Provided information =>
------------------------------------------------------------------------
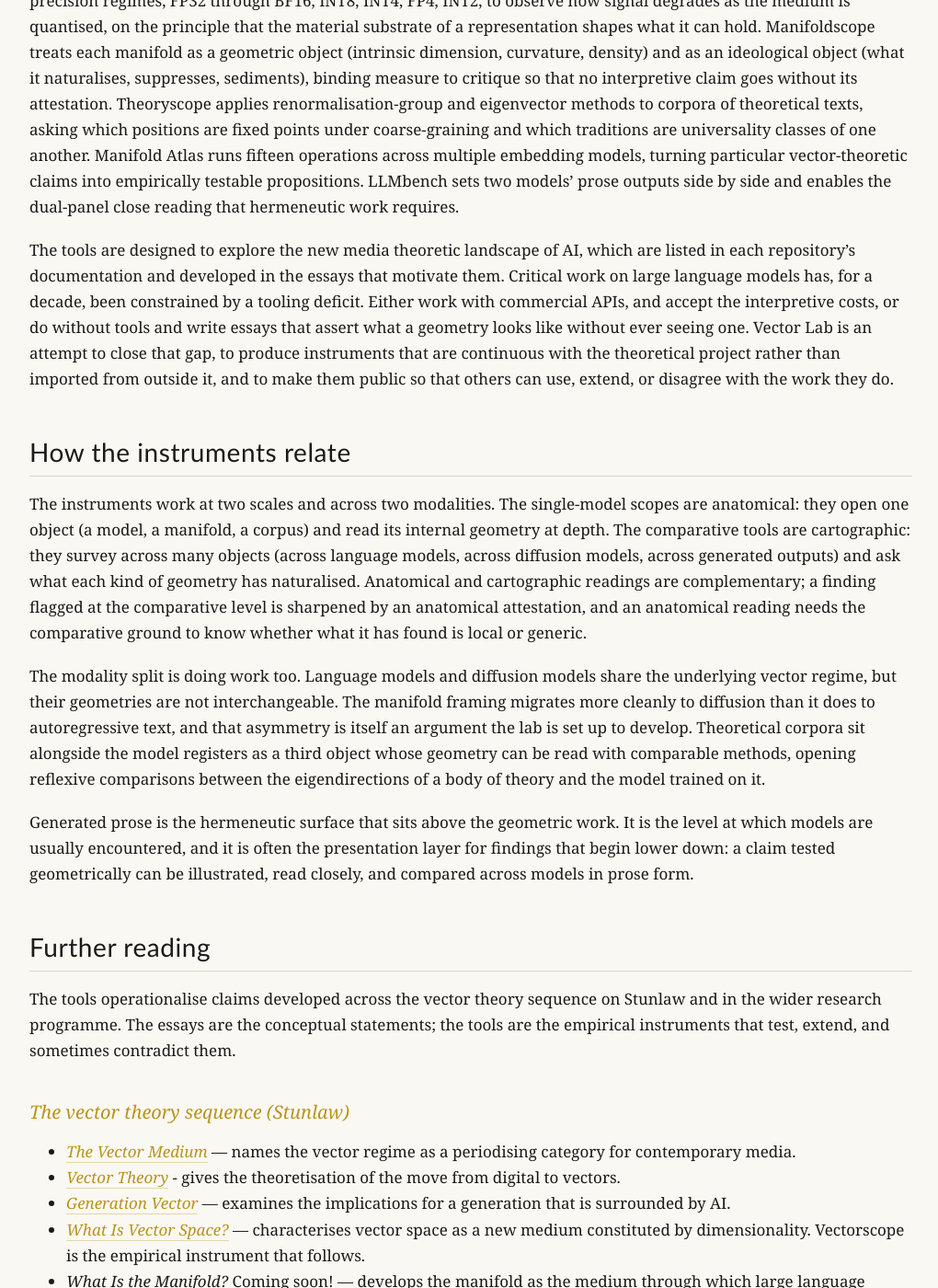
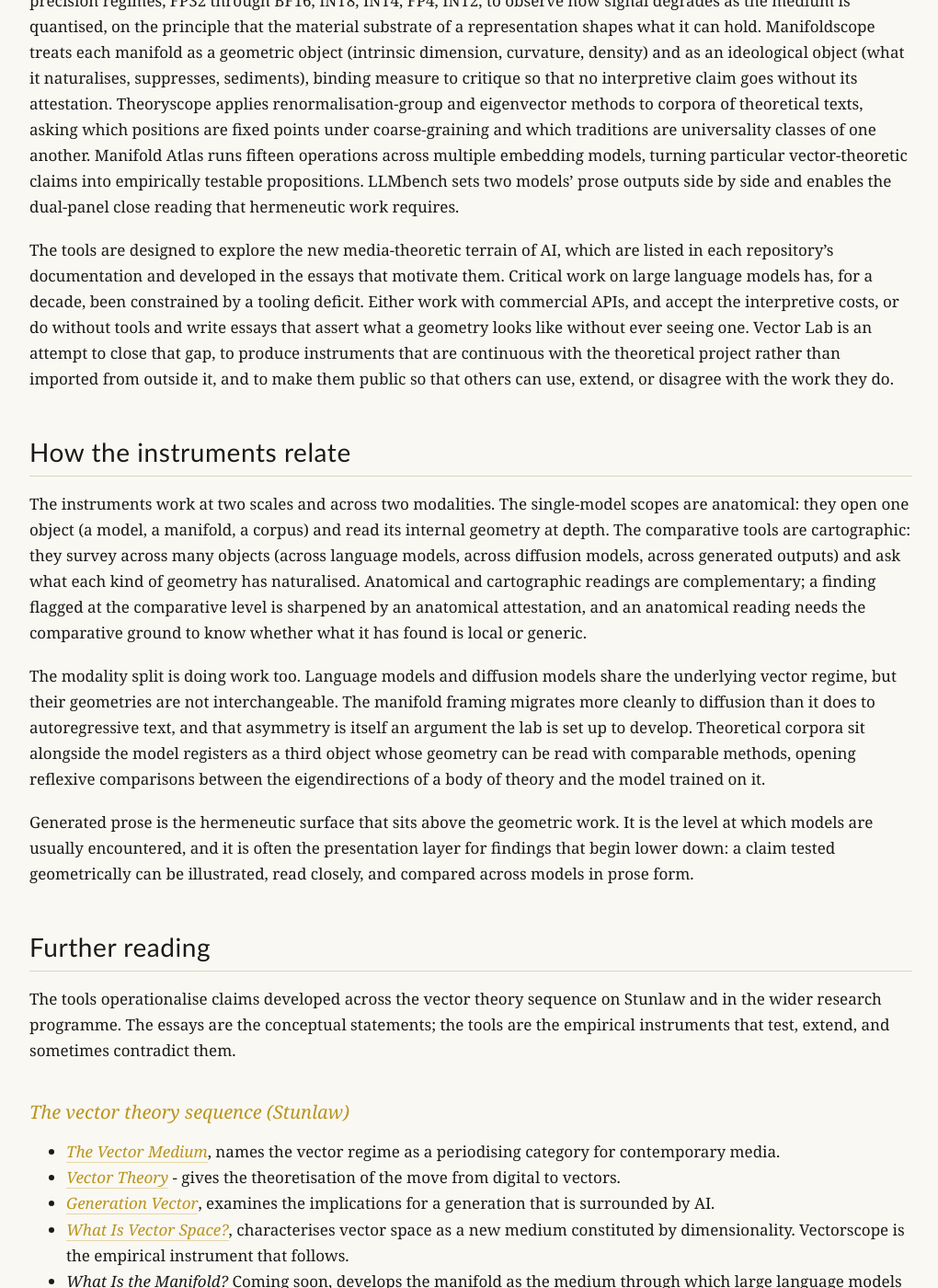
Before and after one commit to vector-lab-tools/vector-lab-tools.github.io, a Jekyll site: the page built from index.md, in a window 1280 px wide and 1400 px high, scrolled down 3233 px. Shown: the whole window at 92% size, without its empty margins (128-1148 px from the left). Built offline with Jekyll 4.4.1, drawn with Linux system fonts in a browser that asks for light colours; some of the changed text lies outside the part shown.

Commit message:
Sweep em dashes and banned words from the Pages site
- Further reading entries (index.md): em dashes replaced with commas
  so the bibliography reads as a single comma-joined entry per line.
- Theoretical Background (index.md): 'media theoretic landscape of AI'
  replaced with 'media-theoretic terrain of AI' ('landscape' is on the
  banned-words list in the blog skill).
- Theoryscope deep dive (tools/theoryscope.md): 'address not just the
  geometry of the machine but the geometry of the thought' rewritten
  as 'extend from the geometry of the machine to the geometry of the
  thought' (drops the 'not X but Y' template).
- OG card SVGs (light and dark): title attribute em dashes replaced
  with period breaks.

Supported-by: Claude

```diff
--- a/index.md
+++ b/index.md
@@ -110,7 +110,7 @@ The vector lab tools are designed to open the "vector box" of artificial intelli
 
 The result is a set of instruments that do things other research tools do not. Vectorscope runs the same inputs across precision regimes, FP32 through BF16, INT8, INT4, FP4, INT2, to observe how signal degrades as the medium is quantised, on the principle that the material substrate of a representation shapes what it can hold. Manifoldscope treats each manifold as a geometric object (intrinsic dimension, curvature, density) and as an ideological object (what it naturalises, suppresses, sediments), binding measure to critique so that no interpretive claim goes without its attestation. Theoryscope applies renormalisation-group and eigenvector methods to corpora of theoretical texts, asking which positions are fixed points under coarse-graining and which traditions are universality classes of one another. Manifold Atlas runs fifteen operations across multiple embedding models, turning particular vector-theoretic claims into empirically testable propositions. LLMbench sets two models' prose outputs side by side and enables the dual-panel close reading that hermeneutic work requires.
 
-The tools are designed to explore the new media theoretic landscape of AI, which are listed in each repository's documentation and developed in the essays that motivate them. Critical work on large language models has, for a decade, been constrained by a tooling deficit. Either work with commercial APIs, and accept the interpretive costs, or do without tools and write essays that assert what a geometry looks like without ever seeing one. Vector Lab is an attempt to close that gap, to produce instruments that are continuous with the theoretical project rather than imported from outside it, and to make them public so that others can use, extend, or disagree with the work they do.
+The tools are designed to explore the new media-theoretic terrain of AI, which are listed in each repository's documentation and developed in the essays that motivate them. Critical work on large language models has, for a decade, been constrained by a tooling deficit. Either work with commercial APIs, and accept the interpretive costs, or do without tools and write essays that assert what a geometry looks like without ever seeing one. Vector Lab is an attempt to close that gap, to produce instruments that are continuous with the theoretical project rather than imported from outside it, and to make them public so that others can use, extend, or disagree with the work they do.
 
 ## How the instruments relate
 
@@ -126,12 +126,12 @@ The tools operationalise claims developed across the vector theory sequence on S
 
 ### The vector theory sequence (Stunlaw)
 
-- [*The Vector Medium*](https://stunlaw.blogspot.com/2026/03/the-vector-medium.html) — names the vector regime as a periodising category for contemporary media.
+- [*The Vector Medium*](https://stunlaw.blogspot.com/2026/03/the-vector-medium.html), names the vector regime as a periodising category for contemporary media.
 - [*Vector Theory*](https://stunlaw.blogspot.com/2026/02/vector-theory.html?m=1) - gives the theoretisation of the move from digital to vectors.
-- [*Generation Vector*](https://stunlaw.blogspot.com/2026/02/generation-vector.html) — examines the implications for a generation that is surrounded by AI.
-- [*What Is Vector Space?*](https://stunlaw.blogspot.com/2026/03/what-is-vector-space.html) — characterises vector space as a new medium constituted by dimensionality. Vectorscope is the empirical instrument that follows.
-- *What Is the Manifold?* Coming soon! — develops the manifold as the medium through which large language models render meaning legible. Manifold Atlas and Manifoldscope follow.
-- *What Is Theory Space?* Coming soon !— names the space of counterfactual media from which any particular manifold is selected.
+- [*Generation Vector*](https://stunlaw.blogspot.com/2026/02/generation-vector.html), examines the implications for a generation that is surrounded by AI.
+- [*What Is Vector Space?*](https://stunlaw.blogspot.com/2026/03/what-is-vector-space.html), characterises vector space as a new medium constituted by dimensionality. Vectorscope is the empirical instrument that follows.
+- *What Is the Manifold?* Coming soon, develops the manifold as the medium through which large language models render meaning legible. Manifold Atlas and Manifoldscope follow.
+- *What Is Theory Space?* Coming soon, names the space of counterfactual media from which any particular manifold is selected.
 
 ### Books and longer work on Vectors
 
```
Also changed, not shown: tools/theoryscope.md (+1 -1 lines), assets/images/dark/og-card.svg, assets/images/og-card.svg.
------------------------------------------------------------------------
Isolate each line of the listing above that includes "legible". Copy it.

-- *What Is the Manifold?* Coming soon! — develops the manifold as the medium through which large language models render meaning legible. Manifold Atlas and Manifoldscope follow.
+- *What Is the Manifold?* Coming soon, develops the manifold as the medium through which large language models render meaning legible. Manifold Atlas and Manifoldscope follow.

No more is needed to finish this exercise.